- What to do
Wherever a line of the listing holds the string "Group", copy that line.

- Exercise data
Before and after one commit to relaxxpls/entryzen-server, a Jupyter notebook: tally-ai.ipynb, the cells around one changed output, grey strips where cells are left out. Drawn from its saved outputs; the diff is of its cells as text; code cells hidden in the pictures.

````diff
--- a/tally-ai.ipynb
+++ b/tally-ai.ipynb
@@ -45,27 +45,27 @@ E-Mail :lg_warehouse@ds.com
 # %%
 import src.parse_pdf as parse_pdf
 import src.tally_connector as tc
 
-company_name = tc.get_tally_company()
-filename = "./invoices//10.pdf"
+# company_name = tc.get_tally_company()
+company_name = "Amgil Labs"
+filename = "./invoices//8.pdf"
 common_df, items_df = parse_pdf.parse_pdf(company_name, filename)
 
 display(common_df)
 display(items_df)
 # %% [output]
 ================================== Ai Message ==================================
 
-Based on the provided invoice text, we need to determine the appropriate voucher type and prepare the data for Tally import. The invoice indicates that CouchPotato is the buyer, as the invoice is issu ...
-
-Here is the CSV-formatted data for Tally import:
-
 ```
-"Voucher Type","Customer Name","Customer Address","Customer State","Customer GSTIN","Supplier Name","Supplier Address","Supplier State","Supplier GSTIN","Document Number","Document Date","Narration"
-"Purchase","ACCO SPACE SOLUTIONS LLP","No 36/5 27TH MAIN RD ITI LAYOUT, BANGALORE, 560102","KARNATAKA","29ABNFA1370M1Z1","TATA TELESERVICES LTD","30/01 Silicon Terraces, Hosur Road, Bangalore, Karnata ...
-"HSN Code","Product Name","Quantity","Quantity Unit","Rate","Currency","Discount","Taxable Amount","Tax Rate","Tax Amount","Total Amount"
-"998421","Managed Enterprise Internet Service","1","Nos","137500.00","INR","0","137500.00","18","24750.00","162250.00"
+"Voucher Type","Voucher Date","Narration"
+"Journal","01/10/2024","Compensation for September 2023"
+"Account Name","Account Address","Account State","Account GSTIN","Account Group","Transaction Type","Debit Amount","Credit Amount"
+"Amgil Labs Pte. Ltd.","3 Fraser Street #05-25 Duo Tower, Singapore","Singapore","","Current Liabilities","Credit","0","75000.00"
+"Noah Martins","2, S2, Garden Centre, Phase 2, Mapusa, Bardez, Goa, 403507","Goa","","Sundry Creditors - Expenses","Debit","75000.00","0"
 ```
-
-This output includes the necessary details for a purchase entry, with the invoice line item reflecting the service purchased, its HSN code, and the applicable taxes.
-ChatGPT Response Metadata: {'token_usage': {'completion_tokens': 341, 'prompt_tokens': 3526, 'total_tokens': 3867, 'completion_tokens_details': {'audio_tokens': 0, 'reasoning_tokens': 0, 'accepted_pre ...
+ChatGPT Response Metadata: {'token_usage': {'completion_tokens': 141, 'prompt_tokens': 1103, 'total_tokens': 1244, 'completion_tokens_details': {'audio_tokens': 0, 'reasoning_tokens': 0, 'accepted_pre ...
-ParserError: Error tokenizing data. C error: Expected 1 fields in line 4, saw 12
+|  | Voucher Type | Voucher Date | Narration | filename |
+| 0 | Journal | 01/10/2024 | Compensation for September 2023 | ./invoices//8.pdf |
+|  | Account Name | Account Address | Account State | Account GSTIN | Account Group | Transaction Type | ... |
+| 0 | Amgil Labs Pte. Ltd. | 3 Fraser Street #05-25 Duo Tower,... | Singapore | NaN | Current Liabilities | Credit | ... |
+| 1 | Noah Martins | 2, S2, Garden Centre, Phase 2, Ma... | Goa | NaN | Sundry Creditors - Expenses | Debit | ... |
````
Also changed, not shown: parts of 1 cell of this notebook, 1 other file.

- Response
+"Account Name","Account Address","Account State","Account GSTIN","Account Group","Transaction Type","Debit Amount","Credit Amount"
+|  | Account Name | Account Address | Account State | Account GSTIN | Account Group | Transaction Type | ... |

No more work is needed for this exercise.